No Israeli government, no matter how dovish could afford to agree up front to the dismantling of all of the Jewish settlements in the West Bank, and the ceding of the Old City of Jerusalem to Palestinian control. There has been a general consensus among foreign policy and strategic leaders in both major American parties that a two-state solution must involve border changes, exchanges of lands between Israel and the Palestinians and a new geographic configuration which would not leave Israel vulnerable to a coordinated attack by its Arab neighbors. A new State of Palestine would presumably leave Gaza under the control of Hamas, the terrorist group that remains adamantly committed to Israel’s outright destruction. For the 19 years that the “moderate” regime in Jordan illegally occupied the Old City of Jerusalem (it was to be an international trusteeship under the U.N. in the 1947 Partition Plan), the ancient Jewish Quarter was razed to the ground, Medieval synagogues built by Maimonides and Nahmanides were leveled to the ground and Jews were blocked from visiting the Old City and the Western Wall of the Second Temple, the holiest site in Judaism. After Israel liberated the Old City of Jerusalem, it wisely permitted the various religions to maintain control of their respective holy sites. All of that would be abrogated in the scheme proposed by the Palestinian Authority.

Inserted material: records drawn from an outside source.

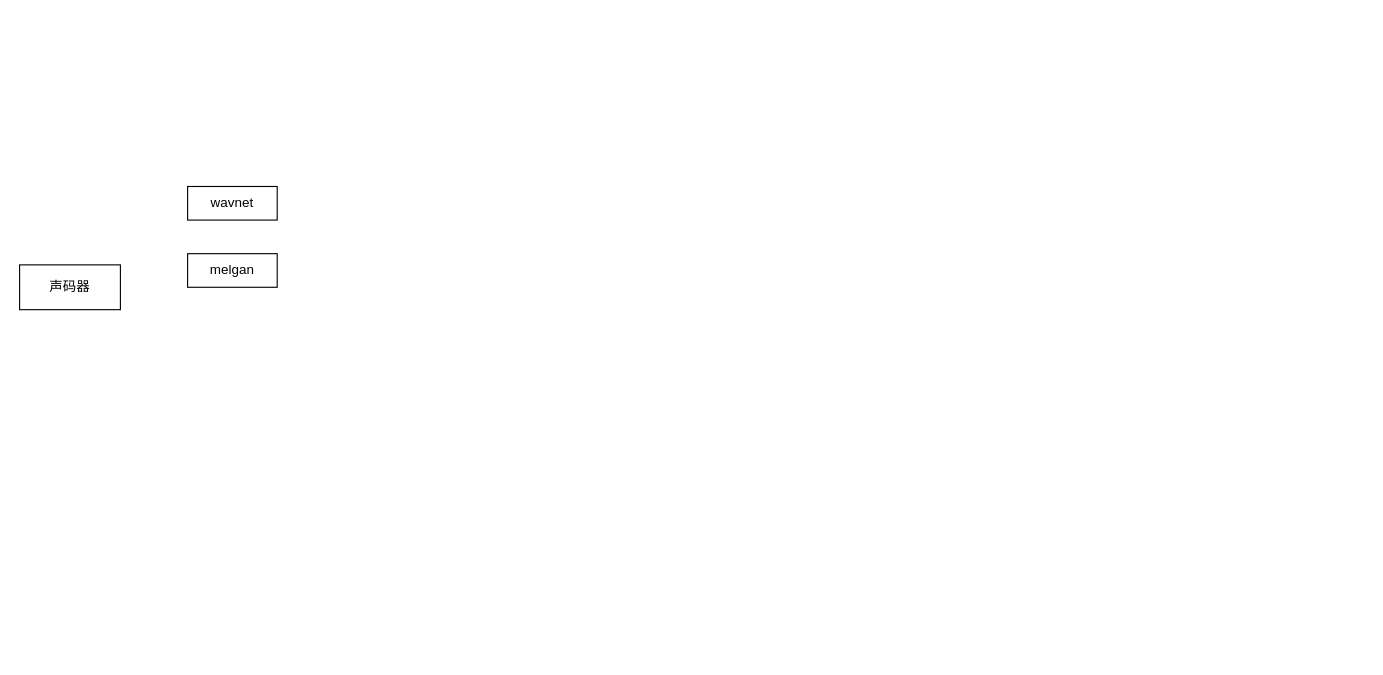
This is 未命名绘图.drawio from pigorz/kaldi, a draw.io file, before an edit. Source tidied: cells renumbered, new cells numbered last; positions are measured from the earlier drawing's top-left corner, leaving out a move shared by most shapes. Both pictures are drawn from the tidied source at 112%, with x=0, y=0 at pixel (19, 186).
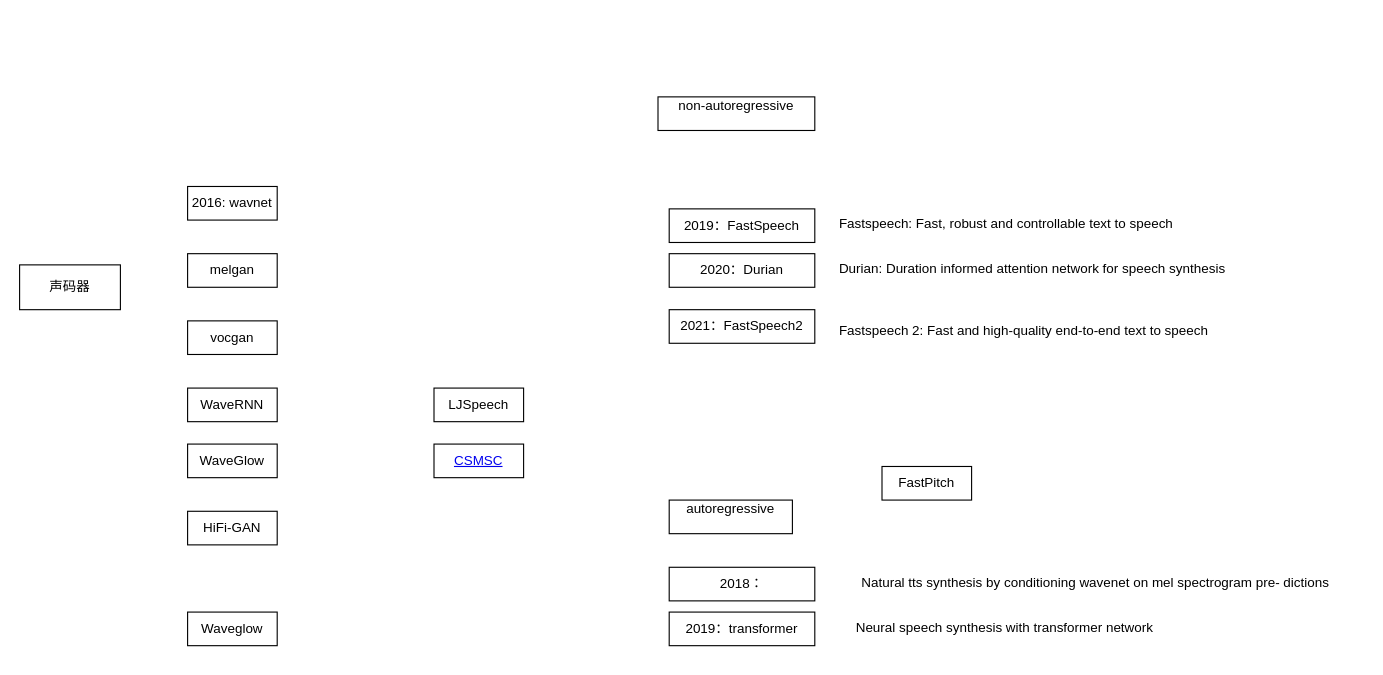
The same page after the edit.

Commit message:
更新未命名绘图.drawio

Change to the diagram source:
```diff
@@
-    <mxCell id="3" value="wavnet" style="rounded=0;whiteSpace=wrap;html=1;" parent="1" vertex="1">
+    <mxCell id="3" value="&lt;div&gt;2016: wavnet&lt;/div&gt;" style="rounded=0;whiteSpace=wrap;html=1;" parent="1" vertex="1">
       <mxGeometry x="150" width="80" height="30" as="geometry" />
     </mxCell>
@@
+    <mxCell id="5" value="&lt;div&gt;vocgan&lt;/div&gt;" style="rounded=0;whiteSpace=wrap;html=1;" parent="1" vertex="1">
+      <mxGeometry x="150" y="120" width="80" height="30" as="geometry" />
+    </mxCell>
+    <mxCell id="6" value="FastPitch" style="rounded=0;whiteSpace=wrap;html=1;" parent="1" vertex="1">
+      <mxGeometry x="770" y="250" width="80" height="30" as="geometry" />
+    </mxCell>
+    <mxCell id="7" value="&lt;div&gt;WaveRNN&lt;/div&gt;" style="rounded=0;whiteSpace=wrap;html=1;" parent="1" vertex="1">
+      <mxGeometry x="150" y="180" width="80" height="30" as="geometry" />
+    </mxCell>
+    <mxCell id="8" value="&lt;div&gt;&lt;div&gt;WaveGlow&lt;/div&gt;&lt;/div&gt;" style="rounded=0;whiteSpace=wrap;html=1;" parent="1" vertex="1">
+      <mxGeometry x="150" y="230" width="80" height="30" as="geometry" />
+    </mxCell>
+    <mxCell id="9" value="HiFi-GAN" style="rounded=0;whiteSpace=wrap;html=1;" parent="1" vertex="1">
+      <mxGeometry x="150" y="290" width="80" height="30" as="geometry" />
+    </mxCell>
+    <mxCell id="10" value="&lt;a href=&quot;https://www.data-baker.com/open_source.html&quot; target=&quot;_blank&quot;&gt;CSMSC&lt;/a&gt;" style="rounded=0;whiteSpace=wrap;html=1;" parent="1" vertex="1">
+      <mxGeometry x="370" y="230" width="80" height="30" as="geometry" />
+    </mxCell>
+    <mxCell id="11" value="Waveglow" style="rounded=0;whiteSpace=wrap;html=1;" parent="1" vertex="1">
+      <mxGeometry x="150" y="380" width="80" height="30" as="geometry" />
+    </mxCell>
+    <mxCell id="12" value="&lt;div&gt;2020：Durian&lt;/div&gt;" style="rounded=0;whiteSpace=wrap;html=1;" parent="1" vertex="1">
+      <mxGeometry x="580" y="60" width="130" height="30" as="geometry" />
+    </mxCell>
+    <mxCell id="13" value="2019：transformer" style="rounded=0;whiteSpace=wrap;html=1;" parent="1" vertex="1">
+      <mxGeometry x="580" y="380" width="130" height="30" as="geometry" />
+    </mxCell>
+    <mxCell id="14" value="&#10;  &lt;div title=&quot;Page 1&quot; class=&quot;page&quot;&gt;&#10;   &lt;div class=&quot;layoutArea&quot;&gt;&#10;    &lt;div class=&quot;column&quot;&gt;&#10;     &lt;p&gt;&lt;span style=&quot;font-size: 9.000000pt; font-family: 'NimbusRomNo9L'&quot;&gt;non-autoregressive&#10;&lt;/span&gt;&lt;/p&gt;&#10;    &lt;/div&gt;&#10;   &lt;/div&gt;&#10;  &lt;/div&gt;&#10; &#10;" style="rounded=0;whiteSpace=wrap;html=1;" parent="1" vertex="1">
+      <mxGeometry x="570" y="-80" width="140" height="30" as="geometry" />
+    </mxCell>
+    <mxCell id="15" value="&#10;  &lt;div title=&quot;Page 1&quot; class=&quot;page&quot;&gt;&#10;   &lt;div class=&quot;layoutArea&quot;&gt;&#10;    &lt;div class=&quot;column&quot;&gt;&#10;     &lt;p&gt;&lt;span style=&quot;font-size: 9.000000pt; font-family: 'NimbusRomNo9L'&quot;&gt;autoregressive&#10;&lt;/span&gt;&lt;/p&gt;&#10;    &lt;/div&gt;&#10;   &lt;/div&gt;&#10;  &lt;/div&gt;&#10; &#10;" style="rounded=0;whiteSpace=wrap;html=1;" parent="1" vertex="1">
+      <mxGeometry x="580" y="280" width="110" height="30" as="geometry" />
+    </mxCell>
+    <mxCell id="16" value="LJSpeech" style="rounded=0;whiteSpace=wrap;html=1;" parent="1" vertex="1">
+      <mxGeometry x="370" y="180" width="80" height="30" as="geometry" />
+    </mxCell>
+    <mxCell id="17" value="&lt;div&gt;2019：FastSpeech&lt;/div&gt;" style="rounded=0;whiteSpace=wrap;html=1;" parent="1" vertex="1">
+      <mxGeometry x="580" y="20" width="130" height="30" as="geometry" />
+    </mxCell>
+    <mxCell id="18" value="2021：FastSpeech2" style="rounded=0;whiteSpace=wrap;html=1;" parent="1" vertex="1">
+      <mxGeometry x="580" y="110" width="130" height="30" as="geometry" />
+    </mxCell>
+    <mxCell id="19" value="Durian: Duration informed attention network for speech synthesis" style="text;whiteSpace=wrap;html=1;" parent="1" vertex="1">
+      <mxGeometry x="730" y="60" width="380" height="40" as="geometry" />
+    </mxCell>
+    <mxCell id="20" value="Fastspeech 2: Fast and high-quality end-to-end text to speech" style="text;whiteSpace=wrap;html=1;" parent="1" vertex="1">
+      <mxGeometry x="730" y="115" width="360" height="40" as="geometry" />
+    </mxCell>
+    <mxCell id="21" value="Fastspeech: Fast, robust and controllable text to speech" style="text;whiteSpace=wrap;html=1;" parent="1" vertex="1">
+      <mxGeometry x="730" y="20" width="330" height="40" as="geometry" />
+    </mxCell>
+    <mxCell id="22" value="Neural speech synthesis with transformer network" style="text;whiteSpace=wrap;html=1;" parent="1" vertex="1">
+      <mxGeometry x="745" y="380" width="300" height="40" as="geometry" />
+    </mxCell>
+    <mxCell id="23" value="Natural tts synthesis by conditioning wavenet on mel spectrogram pre- dictions" style="text;whiteSpace=wrap;html=1;" parent="1" vertex="1">
+      <mxGeometry x="750" y="340" width="450" height="40" as="geometry" />
+    </mxCell>
+    <mxCell id="24" value="&lt;div&gt;2018：&lt;/div&gt;" style="rounded=0;whiteSpace=wrap;html=1;" parent="1" vertex="1">
+      <mxGeometry x="580" y="340" width="130" height="30" as="geometry" />
+    </mxCell>
```
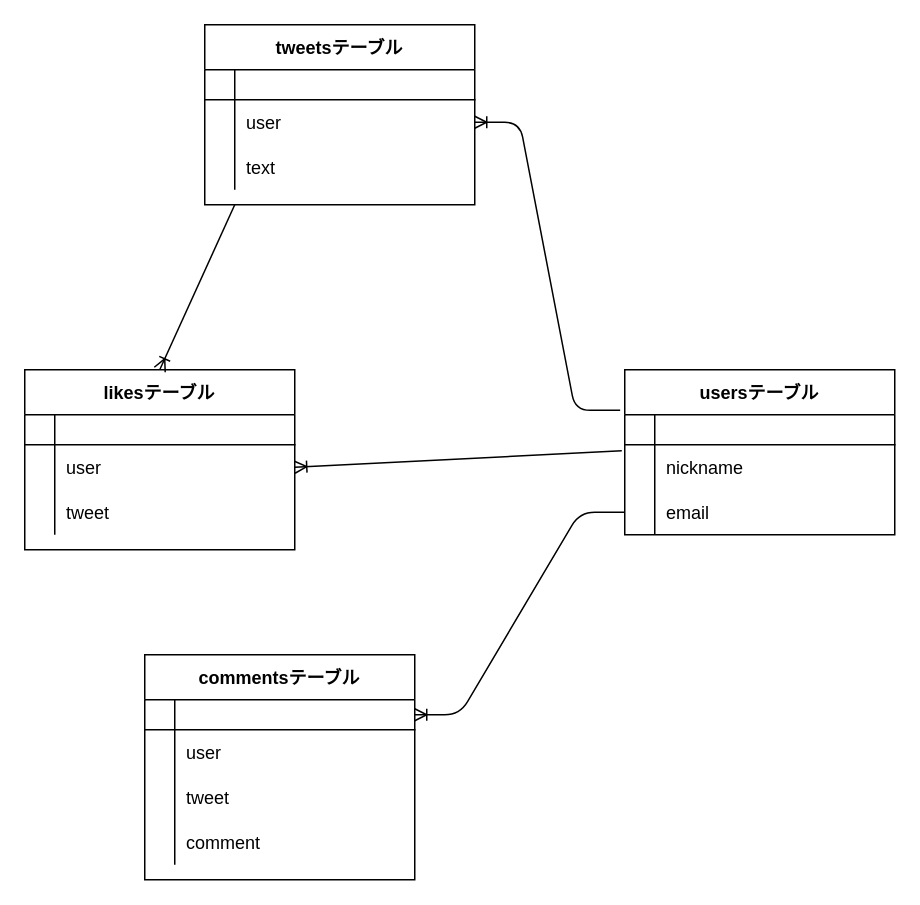
The draw.io diagram test.dio in Ota66/share-34421, before the edit. Source tidied: cells renumbered, new cells numbered last; positions are measured from the earlier drawing's top-left corner, leaving out a move shared by most shapes. Both pictures are drawn from the tidied source at 150%, with x=0, y=0 at pixel (24, 24).
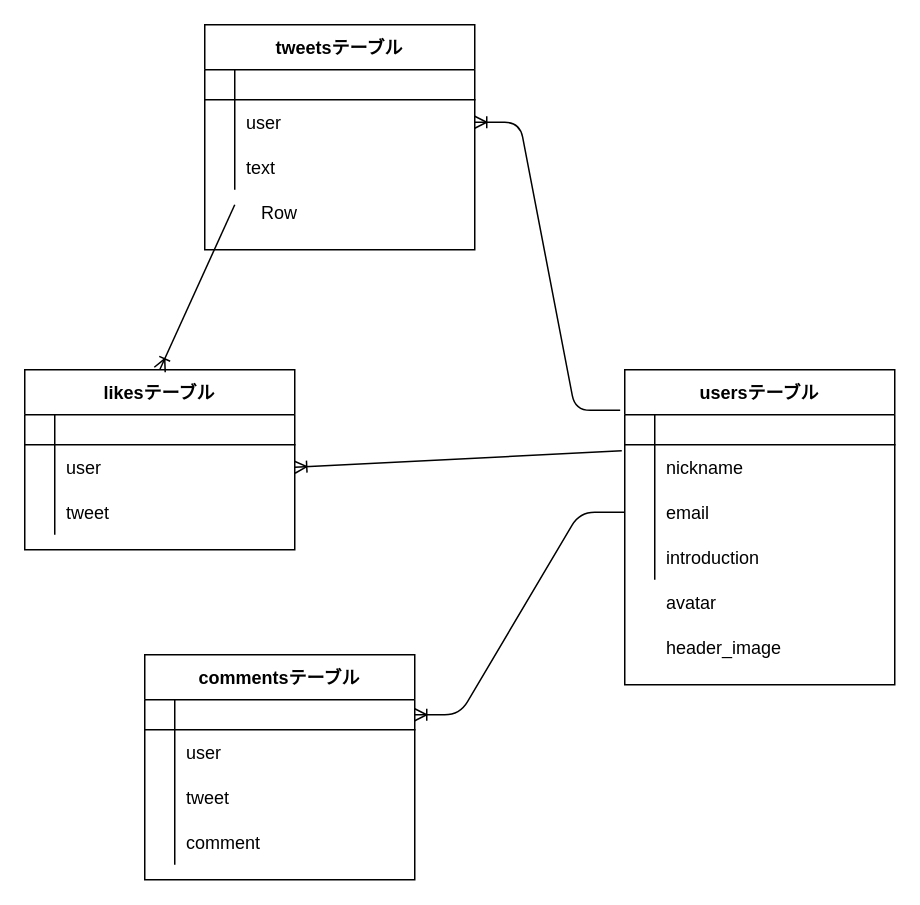
After the change.

The edit, as a diff of the source:
```diff
@@
     <mxCell id="2" value="usersテーブル" style="shape=table;startSize=30;childLayout=tableLayout;rowLines=0;fontStyle=1;align=center;" parent="1" vertex="1">
-      <mxGeometry x="400" y="230" width="180" height="110" as="geometry" />
+      <mxGeometry x="400" y="230" width="180" height="210" as="geometry" />
     </mxCell>
@@
+    <mxCell id="49" style="shape=partialRectangle;fillColor=none;top=0;left=0;bottom=0;right=0;" parent="2" vertex="1">
+      <mxGeometry y="110" width="180" height="30" as="geometry" />
+    </mxCell>
+    <mxCell id="50" style="shape=partialRectangle;fillColor=none;top=0;left=0;bottom=0;right=0;overflow=hidden;" parent="49" vertex="1">
+      <mxGeometry width="20" height="30" as="geometry" />
+    </mxCell>
+    <mxCell id="51" value="introduction" style="shape=partialRectangle;fillColor=none;top=0;left=0;bottom=0;right=0;align=left;spacingLeft=6;overflow=hidden;" parent="49" vertex="1">
+      <mxGeometry x="20" width="160" height="30" as="geometry" />
+    </mxCell>
     <mxCell id="12" value="tweetsテーブル" style="shape=table;startSize=30;childLayout=tableLayout;rowLines=0;fontStyle=1;align=center;" parent="1" vertex="1">
-      <mxGeometry x="120" width="180" height="120" as="geometry" />
+      <mxGeometry x="120" width="180" height="150" as="geometry" />
     </mxCell>
@@
+    <mxCell id="52" style="shape=partialRectangle;fillColor=none;top=0;left=0;bottom=0;right=0;" parent="1" vertex="1">
+      <mxGeometry x="400" y="370" width="180" height="30" as="geometry" />
+    </mxCell>
+    <mxCell id="53" style="shape=partialRectangle;fillColor=none;top=0;left=0;bottom=0;right=0;overflow=hidden;" parent="52" vertex="1">
+      <mxGeometry width="20" height="30" as="geometry" />
+    </mxCell>
+    <mxCell id="54" value="avatar" style="shape=partialRectangle;fillColor=none;top=0;left=0;bottom=0;right=0;align=left;spacingLeft=6;overflow=hidden;" parent="52" vertex="1">
+      <mxGeometry x="20" width="160" height="30" as="geometry" />
+    </mxCell>
+    <mxCell id="55" style="shape=partialRectangle;fillColor=none;top=0;left=0;bottom=0;right=0;" parent="1" vertex="1">
+      <mxGeometry x="400" y="400" width="180" height="30" as="geometry" />
+    </mxCell>
+    <mxCell id="56" style="shape=partialRectangle;fillColor=none;top=0;left=0;bottom=0;right=0;overflow=hidden;" parent="55" vertex="1">
+      <mxGeometry width="20" height="30" as="geometry" />
+    </mxCell>
+    <mxCell id="57" value="header_image" style="shape=partialRectangle;fillColor=none;top=0;left=0;bottom=0;right=0;align=left;spacingLeft=6;overflow=hidden;" parent="55" vertex="1">
+      <mxGeometry x="20" width="160" height="30" as="geometry" />
+    </mxCell>
+    <mxCell id="58" style="shape=table;startSize=0;childLayout=tableLayout;rowLines=0;fontStyle=0;align=center;strokeColor=none;fillColor=none;" parent="1" vertex="1">
+      <mxGeometry x="120" y="110" width="180" height="30" as="geometry" />
+    </mxCell>
+    <mxCell id="59" style="shape=partialRectangle;fillColor=none;top=0;left=0;bottom=0;right=0;" parent="58" vertex="1">
+      <mxGeometry width="180" height="30" as="geometry" />
+    </mxCell>
+    <mxCell id="60" style="shape=partialRectangle;fillColor=none;top=0;left=0;bottom=0;right=0;overflow=hidden;" parent="59" vertex="1">
+      <mxGeometry width="30" height="30" as="geometry" />
+    </mxCell>
+    <mxCell id="61" value="Row" style="shape=partialRectangle;fillColor=none;top=0;left=0;bottom=0;right=0;align=left;spacingLeft=6;overflow=hidden;" parent="59" vertex="1">
+      <mxGeometry x="30" width="150" height="30" as="geometry" />
+    </mxCell>
```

A two-state solution has been proposed repeatedly as the way of achieving peace since the 1917 Balfour Declaration.

If the international community wants to recognize an independent Palestine now, that would be fine, as long as its borders, like those between Israel and Syria or Israel and Lebanon, are deferred until a negotiated settlement. Forcing an independent State of Palestine with pre-determined borders based on May 1967 would only assure that the painstaking efforts to re-start the long-stalled peace talks fail once more.

So for Palestine: Statehood Now; Final Borders Later!

Robert A. Cohn is Editor-in-Chief Emeritus of the Jewish Light.